WHAT THIS TASK INVOLVES: Only the line containing "-1429,7 +1429,7 @@" and the lines after it, up to the end of the listing, should be written out, each exactly as given.

SOURCE MATERIAL:
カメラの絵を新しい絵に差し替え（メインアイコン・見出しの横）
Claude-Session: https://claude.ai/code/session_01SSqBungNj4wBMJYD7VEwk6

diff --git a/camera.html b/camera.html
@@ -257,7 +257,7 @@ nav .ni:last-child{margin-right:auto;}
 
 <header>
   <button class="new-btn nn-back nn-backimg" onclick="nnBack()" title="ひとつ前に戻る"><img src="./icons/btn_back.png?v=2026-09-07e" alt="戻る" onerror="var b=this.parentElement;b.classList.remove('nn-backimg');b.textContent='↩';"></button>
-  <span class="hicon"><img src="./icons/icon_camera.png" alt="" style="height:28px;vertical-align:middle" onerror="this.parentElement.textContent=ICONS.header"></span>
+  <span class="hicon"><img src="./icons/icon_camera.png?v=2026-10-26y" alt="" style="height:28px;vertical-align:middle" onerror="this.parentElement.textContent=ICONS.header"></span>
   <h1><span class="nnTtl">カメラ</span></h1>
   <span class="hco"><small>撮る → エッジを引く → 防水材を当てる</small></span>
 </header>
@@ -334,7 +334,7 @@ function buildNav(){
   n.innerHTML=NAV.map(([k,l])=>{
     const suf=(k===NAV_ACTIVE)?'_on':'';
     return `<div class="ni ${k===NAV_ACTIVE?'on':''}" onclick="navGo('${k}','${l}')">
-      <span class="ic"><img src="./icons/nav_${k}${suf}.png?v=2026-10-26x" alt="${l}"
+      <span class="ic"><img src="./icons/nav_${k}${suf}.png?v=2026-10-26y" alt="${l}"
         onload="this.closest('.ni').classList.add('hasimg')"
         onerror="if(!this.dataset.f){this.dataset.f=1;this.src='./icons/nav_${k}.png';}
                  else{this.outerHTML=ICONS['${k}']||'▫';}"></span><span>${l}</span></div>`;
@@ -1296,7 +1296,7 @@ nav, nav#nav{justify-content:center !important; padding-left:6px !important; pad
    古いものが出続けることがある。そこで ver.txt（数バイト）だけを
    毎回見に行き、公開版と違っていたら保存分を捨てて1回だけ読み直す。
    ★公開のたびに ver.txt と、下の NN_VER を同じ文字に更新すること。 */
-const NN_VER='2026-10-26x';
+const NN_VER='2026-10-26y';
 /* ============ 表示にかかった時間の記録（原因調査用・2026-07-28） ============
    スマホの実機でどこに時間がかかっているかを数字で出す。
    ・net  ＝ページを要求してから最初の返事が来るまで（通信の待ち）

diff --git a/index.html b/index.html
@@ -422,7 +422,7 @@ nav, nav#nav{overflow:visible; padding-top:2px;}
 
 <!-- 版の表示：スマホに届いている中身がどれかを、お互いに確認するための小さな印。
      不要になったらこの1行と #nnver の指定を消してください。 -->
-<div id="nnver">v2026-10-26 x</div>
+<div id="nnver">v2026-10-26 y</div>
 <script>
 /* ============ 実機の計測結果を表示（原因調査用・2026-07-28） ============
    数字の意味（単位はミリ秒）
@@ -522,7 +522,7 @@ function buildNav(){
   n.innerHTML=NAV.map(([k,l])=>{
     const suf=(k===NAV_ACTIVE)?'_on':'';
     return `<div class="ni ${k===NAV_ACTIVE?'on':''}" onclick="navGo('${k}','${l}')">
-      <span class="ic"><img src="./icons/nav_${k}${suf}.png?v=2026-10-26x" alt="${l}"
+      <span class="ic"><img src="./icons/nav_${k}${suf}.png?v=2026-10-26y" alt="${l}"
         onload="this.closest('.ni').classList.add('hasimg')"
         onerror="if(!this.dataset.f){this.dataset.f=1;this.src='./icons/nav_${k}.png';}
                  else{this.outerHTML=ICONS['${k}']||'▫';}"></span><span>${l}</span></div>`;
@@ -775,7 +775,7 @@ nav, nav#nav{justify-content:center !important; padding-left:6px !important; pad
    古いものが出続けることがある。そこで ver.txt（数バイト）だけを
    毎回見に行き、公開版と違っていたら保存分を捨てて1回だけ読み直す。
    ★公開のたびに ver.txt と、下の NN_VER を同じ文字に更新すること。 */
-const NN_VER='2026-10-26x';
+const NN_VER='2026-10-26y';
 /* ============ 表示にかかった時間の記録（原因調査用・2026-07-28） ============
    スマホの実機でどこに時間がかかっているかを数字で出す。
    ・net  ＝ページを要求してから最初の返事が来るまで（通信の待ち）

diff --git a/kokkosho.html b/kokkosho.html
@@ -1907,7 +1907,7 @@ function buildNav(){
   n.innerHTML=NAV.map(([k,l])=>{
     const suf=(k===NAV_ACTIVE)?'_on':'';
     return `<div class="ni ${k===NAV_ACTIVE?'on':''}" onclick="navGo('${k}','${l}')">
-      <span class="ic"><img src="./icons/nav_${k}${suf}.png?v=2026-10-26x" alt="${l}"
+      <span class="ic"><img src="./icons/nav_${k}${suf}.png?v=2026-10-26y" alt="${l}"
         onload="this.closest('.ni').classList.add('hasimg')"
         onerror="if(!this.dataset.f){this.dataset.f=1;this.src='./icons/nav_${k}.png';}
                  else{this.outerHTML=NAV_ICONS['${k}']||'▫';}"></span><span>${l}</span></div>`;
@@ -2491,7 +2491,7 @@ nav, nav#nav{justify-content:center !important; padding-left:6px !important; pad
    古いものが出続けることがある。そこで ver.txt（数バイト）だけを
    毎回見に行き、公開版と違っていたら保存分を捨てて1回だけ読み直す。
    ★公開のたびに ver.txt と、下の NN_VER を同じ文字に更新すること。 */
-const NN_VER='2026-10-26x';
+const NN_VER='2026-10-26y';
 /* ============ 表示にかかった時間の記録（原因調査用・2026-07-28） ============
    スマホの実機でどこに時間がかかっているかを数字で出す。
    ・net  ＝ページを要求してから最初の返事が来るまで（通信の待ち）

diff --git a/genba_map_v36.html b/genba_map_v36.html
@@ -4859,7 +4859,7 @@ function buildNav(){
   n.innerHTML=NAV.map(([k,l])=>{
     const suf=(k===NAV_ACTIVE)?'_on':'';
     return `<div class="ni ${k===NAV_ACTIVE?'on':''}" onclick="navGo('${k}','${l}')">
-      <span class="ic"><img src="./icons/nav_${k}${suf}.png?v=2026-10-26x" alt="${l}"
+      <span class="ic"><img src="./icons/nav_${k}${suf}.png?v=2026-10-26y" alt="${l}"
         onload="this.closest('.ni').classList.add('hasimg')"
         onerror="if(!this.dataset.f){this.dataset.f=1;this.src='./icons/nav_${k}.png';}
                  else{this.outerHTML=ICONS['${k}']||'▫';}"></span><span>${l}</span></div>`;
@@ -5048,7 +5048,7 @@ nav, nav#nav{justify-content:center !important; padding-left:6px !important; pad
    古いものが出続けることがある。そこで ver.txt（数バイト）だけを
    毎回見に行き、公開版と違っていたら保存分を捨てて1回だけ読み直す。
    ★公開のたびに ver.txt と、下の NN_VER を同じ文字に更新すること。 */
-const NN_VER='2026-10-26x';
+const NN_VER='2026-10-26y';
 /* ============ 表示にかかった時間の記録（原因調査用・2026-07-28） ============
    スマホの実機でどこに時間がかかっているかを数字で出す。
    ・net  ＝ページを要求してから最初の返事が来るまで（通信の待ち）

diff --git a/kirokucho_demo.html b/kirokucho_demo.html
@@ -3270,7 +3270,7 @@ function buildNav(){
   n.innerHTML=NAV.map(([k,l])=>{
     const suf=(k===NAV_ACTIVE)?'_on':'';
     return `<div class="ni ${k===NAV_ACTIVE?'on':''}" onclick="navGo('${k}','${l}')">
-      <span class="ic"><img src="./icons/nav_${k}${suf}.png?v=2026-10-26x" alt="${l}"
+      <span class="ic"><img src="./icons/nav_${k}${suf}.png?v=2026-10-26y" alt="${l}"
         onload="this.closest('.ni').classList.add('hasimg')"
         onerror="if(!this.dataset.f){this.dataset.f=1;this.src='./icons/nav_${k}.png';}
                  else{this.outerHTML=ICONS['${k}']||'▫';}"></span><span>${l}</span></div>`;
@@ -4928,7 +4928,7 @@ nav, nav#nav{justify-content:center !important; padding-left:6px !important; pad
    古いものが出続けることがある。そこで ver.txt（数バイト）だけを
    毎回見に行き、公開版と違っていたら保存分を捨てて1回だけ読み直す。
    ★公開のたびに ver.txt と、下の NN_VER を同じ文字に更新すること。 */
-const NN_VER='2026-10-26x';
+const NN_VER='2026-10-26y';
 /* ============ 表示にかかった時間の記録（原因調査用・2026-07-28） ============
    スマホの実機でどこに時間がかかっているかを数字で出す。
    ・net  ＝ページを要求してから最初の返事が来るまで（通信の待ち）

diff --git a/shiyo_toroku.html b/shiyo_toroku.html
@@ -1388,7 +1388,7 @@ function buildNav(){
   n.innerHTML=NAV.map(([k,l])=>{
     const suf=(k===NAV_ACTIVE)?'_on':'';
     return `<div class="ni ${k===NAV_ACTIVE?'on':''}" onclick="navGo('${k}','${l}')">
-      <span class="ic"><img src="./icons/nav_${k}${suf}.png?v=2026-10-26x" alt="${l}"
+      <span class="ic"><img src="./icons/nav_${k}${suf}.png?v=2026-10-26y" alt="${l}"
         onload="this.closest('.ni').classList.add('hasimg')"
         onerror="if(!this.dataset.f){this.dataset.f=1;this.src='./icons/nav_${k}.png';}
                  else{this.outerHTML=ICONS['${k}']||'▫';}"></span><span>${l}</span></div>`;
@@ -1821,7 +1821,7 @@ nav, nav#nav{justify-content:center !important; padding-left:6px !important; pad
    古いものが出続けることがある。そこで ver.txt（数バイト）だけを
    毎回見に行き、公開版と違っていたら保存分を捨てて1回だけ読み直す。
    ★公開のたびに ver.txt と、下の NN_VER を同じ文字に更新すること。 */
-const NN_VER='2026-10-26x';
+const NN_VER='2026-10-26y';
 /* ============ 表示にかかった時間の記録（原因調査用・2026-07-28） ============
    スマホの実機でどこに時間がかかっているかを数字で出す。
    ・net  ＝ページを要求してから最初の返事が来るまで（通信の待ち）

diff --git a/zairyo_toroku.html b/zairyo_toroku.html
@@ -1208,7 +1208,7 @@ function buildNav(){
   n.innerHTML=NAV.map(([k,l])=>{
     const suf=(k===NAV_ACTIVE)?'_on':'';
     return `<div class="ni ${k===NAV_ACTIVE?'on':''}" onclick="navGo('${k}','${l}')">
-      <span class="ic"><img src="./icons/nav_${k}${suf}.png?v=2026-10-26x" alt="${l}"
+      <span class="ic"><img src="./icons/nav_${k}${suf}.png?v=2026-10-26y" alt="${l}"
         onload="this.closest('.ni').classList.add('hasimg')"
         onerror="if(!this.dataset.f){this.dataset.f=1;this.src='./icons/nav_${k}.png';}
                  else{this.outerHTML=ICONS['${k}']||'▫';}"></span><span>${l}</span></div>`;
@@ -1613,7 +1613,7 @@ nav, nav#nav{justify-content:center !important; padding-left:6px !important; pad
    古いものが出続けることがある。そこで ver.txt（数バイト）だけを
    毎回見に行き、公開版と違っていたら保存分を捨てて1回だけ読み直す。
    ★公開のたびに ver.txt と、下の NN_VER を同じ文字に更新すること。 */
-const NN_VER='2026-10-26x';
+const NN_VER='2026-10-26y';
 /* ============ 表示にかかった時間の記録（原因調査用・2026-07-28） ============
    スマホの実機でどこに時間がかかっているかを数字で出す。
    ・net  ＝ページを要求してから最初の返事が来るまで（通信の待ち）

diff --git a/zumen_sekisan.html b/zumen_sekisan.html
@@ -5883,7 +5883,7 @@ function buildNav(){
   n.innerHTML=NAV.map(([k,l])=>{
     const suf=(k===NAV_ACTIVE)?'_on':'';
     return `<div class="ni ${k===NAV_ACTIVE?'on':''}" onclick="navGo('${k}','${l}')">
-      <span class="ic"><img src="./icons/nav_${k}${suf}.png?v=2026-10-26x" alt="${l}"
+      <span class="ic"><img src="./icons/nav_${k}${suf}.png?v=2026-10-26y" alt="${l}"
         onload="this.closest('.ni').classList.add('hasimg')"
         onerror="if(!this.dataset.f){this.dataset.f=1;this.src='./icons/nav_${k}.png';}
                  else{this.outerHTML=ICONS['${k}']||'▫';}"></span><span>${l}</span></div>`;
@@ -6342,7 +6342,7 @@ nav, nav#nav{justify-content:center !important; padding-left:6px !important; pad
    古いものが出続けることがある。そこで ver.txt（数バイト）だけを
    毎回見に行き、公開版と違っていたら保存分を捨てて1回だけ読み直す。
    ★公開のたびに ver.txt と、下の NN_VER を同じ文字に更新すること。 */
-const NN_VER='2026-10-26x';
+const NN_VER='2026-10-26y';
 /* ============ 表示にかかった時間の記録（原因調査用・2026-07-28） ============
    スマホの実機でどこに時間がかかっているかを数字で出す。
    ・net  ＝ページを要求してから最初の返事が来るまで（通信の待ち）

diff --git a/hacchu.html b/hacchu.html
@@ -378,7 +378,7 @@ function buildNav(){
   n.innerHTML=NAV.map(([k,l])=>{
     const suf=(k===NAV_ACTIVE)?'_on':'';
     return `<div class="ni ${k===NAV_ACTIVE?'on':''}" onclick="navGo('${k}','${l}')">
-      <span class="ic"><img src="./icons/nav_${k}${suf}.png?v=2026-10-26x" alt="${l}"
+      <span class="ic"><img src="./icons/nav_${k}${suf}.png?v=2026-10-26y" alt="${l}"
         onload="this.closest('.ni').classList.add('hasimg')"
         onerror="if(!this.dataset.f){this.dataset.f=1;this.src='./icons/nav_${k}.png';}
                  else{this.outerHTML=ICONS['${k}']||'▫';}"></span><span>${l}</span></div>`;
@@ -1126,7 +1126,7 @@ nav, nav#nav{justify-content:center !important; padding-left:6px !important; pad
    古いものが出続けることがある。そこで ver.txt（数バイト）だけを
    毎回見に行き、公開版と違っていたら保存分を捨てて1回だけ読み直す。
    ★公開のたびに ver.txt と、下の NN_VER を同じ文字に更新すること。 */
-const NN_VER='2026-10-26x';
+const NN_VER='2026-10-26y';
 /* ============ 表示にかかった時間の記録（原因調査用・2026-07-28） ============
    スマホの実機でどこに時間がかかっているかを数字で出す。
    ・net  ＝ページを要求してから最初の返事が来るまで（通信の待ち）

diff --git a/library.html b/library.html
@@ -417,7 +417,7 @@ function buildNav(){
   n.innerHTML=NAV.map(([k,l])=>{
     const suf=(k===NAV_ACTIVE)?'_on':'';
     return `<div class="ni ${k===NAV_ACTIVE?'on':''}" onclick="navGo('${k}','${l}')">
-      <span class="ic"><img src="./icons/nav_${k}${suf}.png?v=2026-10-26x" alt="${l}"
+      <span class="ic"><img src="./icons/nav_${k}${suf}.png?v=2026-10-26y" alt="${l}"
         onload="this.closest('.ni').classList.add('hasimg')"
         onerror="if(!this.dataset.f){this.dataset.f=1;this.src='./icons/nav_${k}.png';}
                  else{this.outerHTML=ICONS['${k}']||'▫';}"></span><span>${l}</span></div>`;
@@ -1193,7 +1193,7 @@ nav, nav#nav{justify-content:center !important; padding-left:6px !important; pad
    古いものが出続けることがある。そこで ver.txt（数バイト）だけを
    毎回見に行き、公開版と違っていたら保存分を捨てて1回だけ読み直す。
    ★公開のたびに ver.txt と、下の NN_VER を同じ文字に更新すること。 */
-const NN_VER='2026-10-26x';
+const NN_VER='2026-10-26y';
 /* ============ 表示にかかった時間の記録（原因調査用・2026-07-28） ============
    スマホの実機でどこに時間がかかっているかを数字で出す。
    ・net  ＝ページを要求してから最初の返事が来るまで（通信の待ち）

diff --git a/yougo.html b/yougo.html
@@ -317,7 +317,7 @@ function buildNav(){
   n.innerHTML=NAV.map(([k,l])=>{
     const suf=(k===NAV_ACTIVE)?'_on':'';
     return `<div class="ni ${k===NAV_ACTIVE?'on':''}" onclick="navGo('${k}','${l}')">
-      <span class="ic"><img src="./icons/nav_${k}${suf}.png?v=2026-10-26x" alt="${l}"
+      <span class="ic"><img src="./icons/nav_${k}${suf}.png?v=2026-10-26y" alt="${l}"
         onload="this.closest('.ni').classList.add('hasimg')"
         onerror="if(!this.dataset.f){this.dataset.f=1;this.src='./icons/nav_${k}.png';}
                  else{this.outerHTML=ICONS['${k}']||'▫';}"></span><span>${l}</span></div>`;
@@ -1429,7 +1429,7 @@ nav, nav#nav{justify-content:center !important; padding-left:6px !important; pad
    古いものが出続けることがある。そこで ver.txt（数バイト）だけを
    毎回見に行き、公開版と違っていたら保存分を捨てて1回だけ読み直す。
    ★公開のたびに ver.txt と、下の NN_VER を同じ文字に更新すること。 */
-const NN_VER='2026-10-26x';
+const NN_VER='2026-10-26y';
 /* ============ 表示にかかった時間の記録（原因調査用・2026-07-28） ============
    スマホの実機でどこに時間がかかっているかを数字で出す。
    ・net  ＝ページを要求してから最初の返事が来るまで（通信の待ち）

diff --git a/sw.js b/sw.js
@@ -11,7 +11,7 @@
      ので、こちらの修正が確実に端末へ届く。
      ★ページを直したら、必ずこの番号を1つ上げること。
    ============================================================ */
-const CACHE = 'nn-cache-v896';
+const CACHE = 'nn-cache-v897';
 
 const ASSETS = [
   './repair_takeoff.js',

TASK OUTPUT:
@@ -1429,7 +1429,7 @@ nav, nav#nav{justify-content:center !important; padding-left:6px !important; pad
    古いものが出続けることがある。そこで ver.txt（数バイト）だけを
    毎回見に行き、公開版と違っていたら保存分を捨てて1回だけ読み直す。
    ★公開のたびに ver.txt と、下の NN_VER を同じ文字に更新すること。 */
-const NN_VER='2026-10-26x';
+const NN_VER='2026-10-26y';
 /* ============ 表示にかかった時間の記録（原因調査用・2026-07-28） ============
    スマホの実機でどこに時間がかかっているかを数字で出す。
    ・net  ＝ページを要求してから最初の返事が来るまで（通信の待ち）

diff --git a/sw.js b/sw.js
@@ -11,7 +11,7 @@
      ので、こちらの修正が確実に端末へ届く。
      ★ページを直したら、必ずこの番号を1つ上げること。
    ============================================================ */
-const CACHE = 'nn-cache-v896';
+const CACHE = 'nn-cache-v897';
 
 const ASSETS = [
   './repair_takeoff.js',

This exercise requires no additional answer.